In a Signposts video short, philosopher and popular Christian author Dr. Peter Kreeft shares a portion of his journey from Reformed Calvinism to the Catholic Church. Raised in the Reformed Church of America, when Dr. Kreeft first encountered the works of St. Thomas Aquinas, he thought he was reading the writings of a fellow Calvinist! However, the more he began to study Church history, especially the writings of the early Christian Fathers, the more he realized, reluctantly at first, that his lifelong quest for truth was leading him to the Catholic Church. Watch the video.
“I’ve been ‘home’ for a couple of years now.
‘Home?’ One might ask? Were you gone?
Well, yes, I was gone. I was gone from the Church. I left what we called the ‘New Church’ for the ‘Real Church’ around 18 years ago, a little over a year after we began attending the Indult Tridentine Mass in 1995.” Read Jean’s story.
“As a ‘Bible Christian,’ I would have said I loved the writings of the Fathers. Of course, what I would have meant is that I loved to read Luther and Calvin and the other heroes of the Reformation. What Christians believed in the second, third, fourth, and fifth centuries of the Christian era didn’t matter too much to me.
And why should it? After all, when it came to determining Christian doctrine, all that really counted was ‘what saith the Scriptures?'” Read the article.
“It should have been the happiest day of my life. And, it was — until I made the phone call home. It started with the excitement of, “I am engaged! I am getting married!” and ended heavily with, ‘Do you denounce the Catholic Church? You know you are giving up your rights to heaven?'” Read Becky’s story.
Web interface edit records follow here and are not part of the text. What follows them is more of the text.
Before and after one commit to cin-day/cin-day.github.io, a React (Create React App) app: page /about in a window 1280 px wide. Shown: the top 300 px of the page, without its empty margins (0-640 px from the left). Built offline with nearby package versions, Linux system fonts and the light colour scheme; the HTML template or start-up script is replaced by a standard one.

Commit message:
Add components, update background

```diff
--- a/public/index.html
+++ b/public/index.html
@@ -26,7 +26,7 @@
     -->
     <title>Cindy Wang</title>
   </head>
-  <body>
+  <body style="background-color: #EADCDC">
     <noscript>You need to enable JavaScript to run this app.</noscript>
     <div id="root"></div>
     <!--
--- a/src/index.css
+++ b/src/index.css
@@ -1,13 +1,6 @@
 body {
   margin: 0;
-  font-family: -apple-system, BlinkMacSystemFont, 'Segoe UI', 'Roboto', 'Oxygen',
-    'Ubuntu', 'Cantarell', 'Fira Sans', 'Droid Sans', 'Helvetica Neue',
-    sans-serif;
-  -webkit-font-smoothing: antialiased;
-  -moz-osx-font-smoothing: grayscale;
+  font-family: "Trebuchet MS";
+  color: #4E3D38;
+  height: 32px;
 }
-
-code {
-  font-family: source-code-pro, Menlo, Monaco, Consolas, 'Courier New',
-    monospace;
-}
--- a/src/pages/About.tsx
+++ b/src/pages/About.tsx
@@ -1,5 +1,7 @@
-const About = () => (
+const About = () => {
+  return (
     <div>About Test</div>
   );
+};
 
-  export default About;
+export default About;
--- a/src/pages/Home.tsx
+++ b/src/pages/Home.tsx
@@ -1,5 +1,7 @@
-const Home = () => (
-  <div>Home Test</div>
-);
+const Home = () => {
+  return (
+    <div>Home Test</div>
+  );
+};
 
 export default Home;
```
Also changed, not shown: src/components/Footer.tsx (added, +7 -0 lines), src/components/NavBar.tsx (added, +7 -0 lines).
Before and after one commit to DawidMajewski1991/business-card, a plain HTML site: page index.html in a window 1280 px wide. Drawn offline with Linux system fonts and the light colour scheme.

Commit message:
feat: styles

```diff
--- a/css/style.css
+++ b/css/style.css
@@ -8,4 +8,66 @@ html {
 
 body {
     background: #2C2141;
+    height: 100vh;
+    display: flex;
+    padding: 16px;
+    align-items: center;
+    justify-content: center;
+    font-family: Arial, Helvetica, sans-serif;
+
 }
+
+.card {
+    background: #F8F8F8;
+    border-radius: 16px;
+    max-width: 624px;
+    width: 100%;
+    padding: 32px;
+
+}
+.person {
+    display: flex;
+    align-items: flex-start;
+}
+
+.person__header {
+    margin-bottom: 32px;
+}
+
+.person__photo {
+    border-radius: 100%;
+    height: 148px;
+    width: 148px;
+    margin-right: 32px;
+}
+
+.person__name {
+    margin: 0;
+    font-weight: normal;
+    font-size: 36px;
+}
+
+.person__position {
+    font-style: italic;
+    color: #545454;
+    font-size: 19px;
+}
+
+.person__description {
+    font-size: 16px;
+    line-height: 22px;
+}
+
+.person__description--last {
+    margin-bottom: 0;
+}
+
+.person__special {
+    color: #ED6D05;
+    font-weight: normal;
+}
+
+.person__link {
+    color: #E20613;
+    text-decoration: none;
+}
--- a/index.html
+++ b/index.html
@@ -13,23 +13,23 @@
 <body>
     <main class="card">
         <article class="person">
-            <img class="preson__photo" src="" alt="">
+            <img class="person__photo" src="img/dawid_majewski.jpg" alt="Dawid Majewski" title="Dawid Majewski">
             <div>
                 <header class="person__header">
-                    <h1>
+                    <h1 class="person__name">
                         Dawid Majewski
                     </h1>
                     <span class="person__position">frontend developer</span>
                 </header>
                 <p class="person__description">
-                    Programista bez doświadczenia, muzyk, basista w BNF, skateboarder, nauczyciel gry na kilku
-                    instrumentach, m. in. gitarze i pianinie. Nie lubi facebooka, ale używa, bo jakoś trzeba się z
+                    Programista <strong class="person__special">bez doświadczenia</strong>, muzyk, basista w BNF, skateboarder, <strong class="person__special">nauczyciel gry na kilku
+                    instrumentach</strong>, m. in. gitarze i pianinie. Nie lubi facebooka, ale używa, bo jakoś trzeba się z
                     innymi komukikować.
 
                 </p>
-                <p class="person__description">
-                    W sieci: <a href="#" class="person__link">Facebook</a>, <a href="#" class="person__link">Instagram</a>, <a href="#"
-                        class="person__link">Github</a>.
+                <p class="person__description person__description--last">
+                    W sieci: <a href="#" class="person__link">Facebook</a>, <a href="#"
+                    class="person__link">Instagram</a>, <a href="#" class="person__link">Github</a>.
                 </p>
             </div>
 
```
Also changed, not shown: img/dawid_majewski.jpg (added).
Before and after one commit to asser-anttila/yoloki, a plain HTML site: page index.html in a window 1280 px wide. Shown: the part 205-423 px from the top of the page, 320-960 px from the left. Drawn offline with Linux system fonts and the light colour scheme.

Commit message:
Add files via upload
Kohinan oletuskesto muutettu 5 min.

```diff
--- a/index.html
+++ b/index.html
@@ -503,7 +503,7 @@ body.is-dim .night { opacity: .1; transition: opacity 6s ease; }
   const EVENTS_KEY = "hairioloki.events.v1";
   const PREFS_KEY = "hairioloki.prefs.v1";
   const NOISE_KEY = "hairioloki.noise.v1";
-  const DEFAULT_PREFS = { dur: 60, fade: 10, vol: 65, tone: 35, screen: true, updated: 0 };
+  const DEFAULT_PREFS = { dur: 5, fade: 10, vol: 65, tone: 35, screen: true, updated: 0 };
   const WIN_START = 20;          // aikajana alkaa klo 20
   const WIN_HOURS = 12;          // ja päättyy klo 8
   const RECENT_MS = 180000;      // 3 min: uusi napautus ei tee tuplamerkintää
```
In a short and provocative video, Dr. Peter Kreeft takes a look at why C.S. Lewis is often instrumental in drawing people to the Catholic Church, even though Lewis himself never became Catholic. Kreeft argues that the works of Lewis have what he calls a “Catholicising” effect on their readers, and that books like Mere Christianity have had a significant role in helping forward the cause of ecumenism. Watch the video.
2018 was a year fraught with new revelations regarding clergy abuse in the Catholic Church. With so much divisiveness in the Church, and failures in Her leadership, why remain Catholic, or even consider entering the Catholic Church? In a poignant piece, Marcus Grodi echoed the words of St. Peter: “Lord, to whom shall we go? You have the words of eternal life.” Read the article.
With the passing of Billy Graham in February of this past year, CHNetwork’s Matt Swaim reflected on the legacy of one of the most popular evangelists in American history, and explored his relationship with the Catholic Church. Read the article.
In many ways, 2018 was a difficult year for the Church, but in many ways, it was also full of exciting reminders that the Holy Spirit is alive and well, and the graces of conversion are still being poured out. We can’t wait to see what the Lord has in store for 2019!